Twelve whistleblowing crew members each were awarded $437,500 Wednesday as part of a $37 million settlement, the largest ever, involving deliberate ocean pollution from ships.
U.S. District Judge Reginald Lindsay agreed to the awards and imposed the sentence Wednesday in a plea agreement reached in December between Overseas Shipholding Group Inc. and federal prosecutors. OSG must pay $27 million for violations in Boston, Portland, Maine, Los Angeles, San Francisco and Wilmington, N.C.
OSG, one of the world's largest publicly traded oil tanker companies, agreed to pay another $10 million in January after pleading guilty to additional charges in Beaumont, Texas. The sentence there has not yet been imposed.
The company admitted to systematically dumping hundreds of thousands of gallons sludge and waste oil into the ocean and deliberately altering logbooks to conceal the illegal discharge.
The violations came to light after the whistleblowers were outraged by the systematic dumping, prosecutors said. In one case, a fitter allegedly was threatened with firing if he did not make a bypass pipe to facilitate the polluting. He responded by keeping a secret record of the dates of the oil discharges, prosecutors said.
Another whistleblower, a second engineer, called a Coast Guard hot line to report that ship officers were "tricking" an oil sensor by flushing it with fresh water.

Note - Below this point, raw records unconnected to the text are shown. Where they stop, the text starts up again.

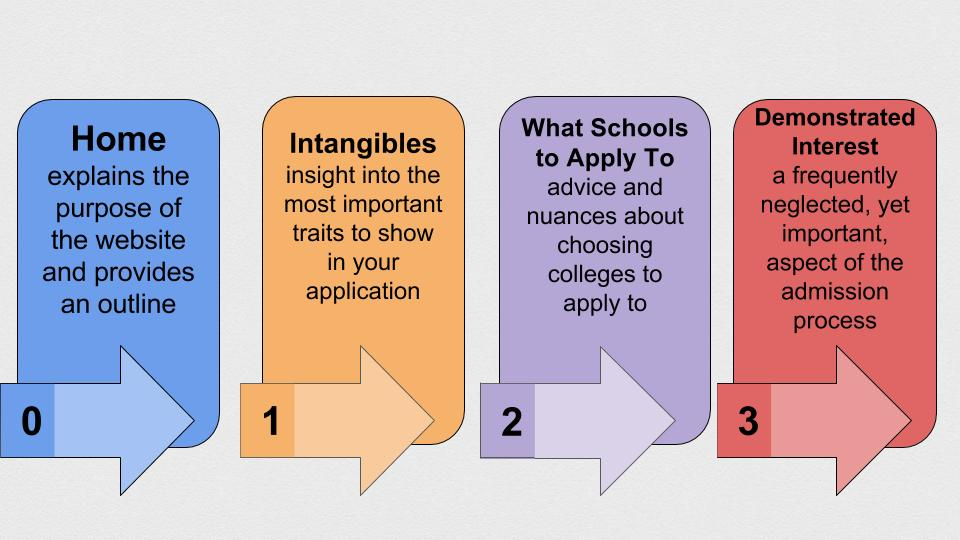
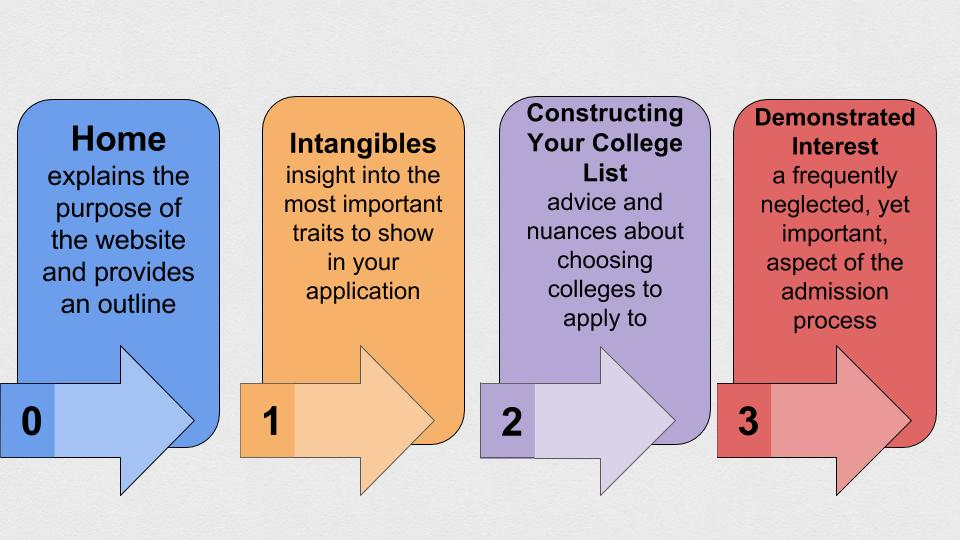
constructing your college list

Changed region(s): [[0.5312, 0.1778, 0.7188, 0.6222]]

diff --git a/Logic Flaws/index.html b/Logic Flaws/index.html
@@ -12,7 +12,7 @@
       <li><a href="../Intangibles/index.html">Intangibles</a></li>
       <li><a href="../What%20Schools%20to%20Apply%20To/index.html">Application Strategy <div id = "tri"></div></a>
         <ul class = "sub-nav">
-          <li><a href = "../What%20Schools%20to%20Apply%20To/index.html">What Schools To Apply To</a></li>
+          <li><a href = "../What%20Schools%20to%20Apply%20To/index.html">Constructing Your College List</a></li>
           <li><a href="../Demonstrated%20Interest/index.html">Demonstrated Interest</a></li>
         </ul>
       </li>
@@ -76,7 +76,7 @@
     <img src = "calc.png" width = 100%></img>
     <p>There are a lot of flaws with the calculators including the fact that they are not based on a standardized GPA system (they allow weighted mixed in with unweighted) and they don't take into account the strength of your curriculum. The entire mindset behind the calculators, though tempting to engage in, is flawed.</p>
     <p>If you capitalize on all of the intangibles (and the admissions officer is able to see that) and have the grades, scores and difficult courses then you will get in. There is subjectivity to the process but that does not mean that you have an easily discernible 'percent chance' of getting into a school. </p>
-    <p>I bring these calculators up to address that mindset. Be wary of trying to give yourself a percent chance of acceptance. Although it sometimes can be useful and necessary, it often can distort the way you are applying to schools. <span style = "font-weight: bold; color: darkblue">Use the school's 25th to 75th percentiles testing scores and grades for admitted students along with its acceptance rate to gauge your chances, not these calculators </span>(<a href = "../What%20Schools%20to%20Apply%20To/index.html#yourschools">'Your Schools' in "What Schools To Apply To")</a>.</p>
+    <p>I bring these calculators up to address that mindset. Be wary of trying to give yourself a percent chance of acceptance. Although it sometimes can be useful and necessary, it often can distort the way you are applying to schools. <span style = "font-weight: bold; color: darkblue">Use the school's 25th to 75th percentiles testing scores and grades for admitted students along with its acceptance rate to gauge your chances, not these calculators </span>(<a href = "../What%20Schools%20to%20Apply%20To/index.html#yourschools">'Your Schools' in "Constructing Your College List")</a>.</p>
     <p>You may hear people bring up that colleges use their own ‘calculators’ to evaluate candidates. This may be true, but if it is then colleges assign values to your scores and grades (and strength of class schedule) but do so to your intangibles as well - extracurriculars and personality. So, even if this is true (and I am very dubious of that claim) these admission calculators you see online are assuredly not what actual admissions officers use.</p>
   </div><br><br><br>
 

diff --git a/What Schools to Apply To/index.html b/What Schools to Apply To/index.html
@@ -12,7 +12,7 @@
       <li><a href="../Intangibles/index.html">Intangibles</a></li>
       <li><a href="../What%20Schools%20to%20Apply%20To/index.html">Application Strategy <div id = "tri"></div></a>
         <ul class = "sub-nav">
-          <li><a href = "../What%20Schools%20to%20Apply%20To/index.html">What Schools To Apply To</a></li>
+          <li><a href = "../What%20Schools%20to%20Apply%20To/index.html">Constructing Your College List</a></li>
           <li><a href="../Demonstrated%20Interest/index.html">Demonstrated Interest</a></li>
         </ul>
       </li>
@@ -29,7 +29,7 @@
     </ul>
   </nav>
 <div class = "top-t">
-  <p>Constructing Your List of Colleges</p>
+  <p>Constructing Your College List</p>
   </div>
   <div class = "content">
     <p>I must stress the importance of carefully selecting your college list. This is intuitive, but I can’t tell you how many times students will say that they don’t want to go to a school they got into because it’s too urban, big, hot, etc. </p>

diff --git a/index.html b/index.html
@@ -95,7 +95,7 @@ ga('send', 'pageview');
       <li><a href="Intangibles/index.html">Intangibles</a></li>
       <li><a href="What%20Schools%20to%20Apply%20To/index.html">Application Strategy <div id = "tr"></div></a>
         <ul class = "sub-nav">
-          <li><a href = "What%20Schools%20to%20Apply%20To/index.html">What Schools To Apply To</a></li>
+          <li><a href = "What%20Schools%20to%20Apply%20To/index.html">Constructing Your College List</a></li>
           <li><a href="Demonstrated%20Interest/index.html">Demonstrated Interest</a></li>
         </ul>
       </li>
@@ -160,7 +160,7 @@ ga('send', 'pageview');
   </tr>
 <tr>
   <td>6/7/17</td>
-  <td><a href = "What%20Schools%20to%20Apply%20To/index.html#yourschools">Safety, Just Right, Reach Graphic in "What Schools to Apply To"</a></td>
+  <td><a href = "What%20Schools%20to%20Apply%20To/index.html#yourschools">Safety, Just Right, Reach Graphic in "Constructing Your College List"</a></td>
 </tr>
 <tr>
 <td>6/11/17</td>

diff --git a/Testing/AP/index.html b/Testing/AP/index.html
@@ -12,7 +12,7 @@
       <li><a href="../../Intangibles/index.html">Intangibles</a></li>
       <li><a href="../../What%20Schools%20to%20Apply%20To/index.html">Application Strategy <div id = "tri"></div></a>
         <ul class = "sub-nav">
-          <li><a href = "../../What%20Schools%20to%20Apply%20To/index.html">What Schools To Apply To</a></li>
+          <li><a href = "../../What%20Schools%20to%20Apply%20To/index.html">Constructing Your College List</a></li>
           <li><a href="../../Demonstrated%20Interest/index.html">Demonstrated Interest</a></li>
         </ul>
       </li>

diff --git a/Testing/Standardized Testing/index.html b/Testing/Standardized Testing/index.html
@@ -12,7 +12,7 @@
       <li><a href="../../Intangibles/index.html">Intangibles</a></li>
       <li><a href="../../What%20Schools%20to%20Apply%20To/index.html">Application Strategy <div id = "tri"></div></a>
         <ul class = "sub-nav">
-          <li><a href = "../../What%20Schools%20to%20Apply%20To/index.html">What Schools To Apply To</a></li>
+          <li><a href = "../../What%20Schools%20to%20Apply%20To/index.html">Constructing Your College List</a></li>
           <li><a href="../../Demonstrated%20Interest/index.html">Demonstrated Interest</a></li>
         </ul>
       </li>

diff --git a/Testing/Subject Tests/index.html b/Testing/Subject Tests/index.html
@@ -12,7 +12,7 @@
       <li><a href="../../Intangibles/index.html">Intangibles</a></li>
       <li><a href="../../What%20Schools%20to%20Apply%20To/index.html">Application Strategy <div id = "tri"></div></a>
         <ul class = "sub-nav">
-          <li><a href = "../../What%20Schools%20to%20Apply%20To/index.html">What Schools To Apply To</a></li>
+          <li><a href = "../../What%20Schools%20to%20Apply%20To/index.html">Constructing Your College List</a></li>
           <li><a href="../../Demonstrated%20Interest/index.html">Demonstrated Interest</a></li>
         </ul>
       </li>

diff --git a/About Me/index.html b/About Me/index.html
@@ -12,7 +12,7 @@
       <li><a href="../Intangibles/index.html">Intangibles</a></li>
       <li><a href="../What%20Schools%20to%20Apply%20To/index.html">Application Strategy <div id = "tri"></div></a>
         <ul class = "sub-nav">
-          <li><a href = "../What%20Schools%20to%20Apply%20To/index.html">What Schools To Apply To</a></li>
+          <li><a href = "../What%20Schools%20to%20Apply%20To/index.html">Constructing Your College List</a></li>
           <li><a href="../Demonstrated%20Interest/index.html">Demonstrated Interest</a></li>
         </ul>
       </li>

diff --git a/Demonstrated Interest/index.html b/Demonstrated Interest/index.html
@@ -12,7 +12,7 @@
       <li><a href="../Intangibles/index.html">Intangibles</a></li>
       <li><a href="../What%20Schools%20to%20Apply%20To/index.html">Application Strategy <div id = "tri"></div></a>
         <ul class = "sub-nav">
-          <li><a href = "../What%20Schools%20to%20Apply%20To/index.html">What Schools To Apply To</a></li>
+          <li><a href = "../What%20Schools%20to%20Apply%20To/index.html">Constructing Your College List</a></li>
           <li><a href="../Demonstrated%20Interest/index.html">Demonstrated Interest</a></li>
         </ul>
       </li>

diff --git a/Intangibles/index.html b/Intangibles/index.html
@@ -12,7 +12,7 @@
       <li><a href="../Intangibles/index.html">Intangibles</a></li>
       <li><a href="../What%20Schools%20to%20Apply%20To/index.html">Application Strategy <div id = "tri"></div></a>
         <ul class = "sub-nav">
-          <li><a href = "../What%20Schools%20to%20Apply%20To/index.html">What Schools To Apply To</a></li>
+          <li><a href = "../What%20Schools%20to%20Apply%20To/index.html">Constructing Your College List</a></li>
           <li><a href="../Demonstrated%20Interest/index.html">Demonstrated Interest</a></li>
         </ul>
       </li>

diff --git a/Personal Guidance/index.html b/Personal Guidance/index.html
@@ -13,7 +13,7 @@
       <li><a href="../Intangibles/index.html">Intangibles</a></li>
       <li><a href="../What%20Schools%20to%20Apply%20To/index.html">Application Strategy <div id = "tri"></div></a>
         <ul class = "sub-nav">
-          <li><a href = "../What%20Schools%20to%20Apply%20To/index.html">What Schools To Apply To</a></li>
+          <li><a href = "../What%20Schools%20to%20Apply%20To/index.html">Constructing Your College List</a></li>
           <li><a href="../Demonstrated%20Interest/index.html">Demonstrated Interest</a></li>
         </ul>
       </li>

"There should be no tolerance for those who deliberately despoil the environment," Lindsay said during the sentencing. The charges covered a pattern of actions stretching over five years, from 2001 to 2006.
OSG operations head Robert Johnston expressed regret on behalf of the company.
"What transpired is not in line with our company's core values and I want to assure you that we are working very hard to ensure this never happens again," he said in a statement he read in court.
The plea agreements in Boston and Texas require OSG to serve probation for three years, during which a federal monitor and outside auditing group will track the shipper's activities.
U.S. Attorney Michael Sullivan's office said the money collected from OSG will be divided among the districts affected by the dumping. At least $9 million will be earmarked to fund marine environmental projects.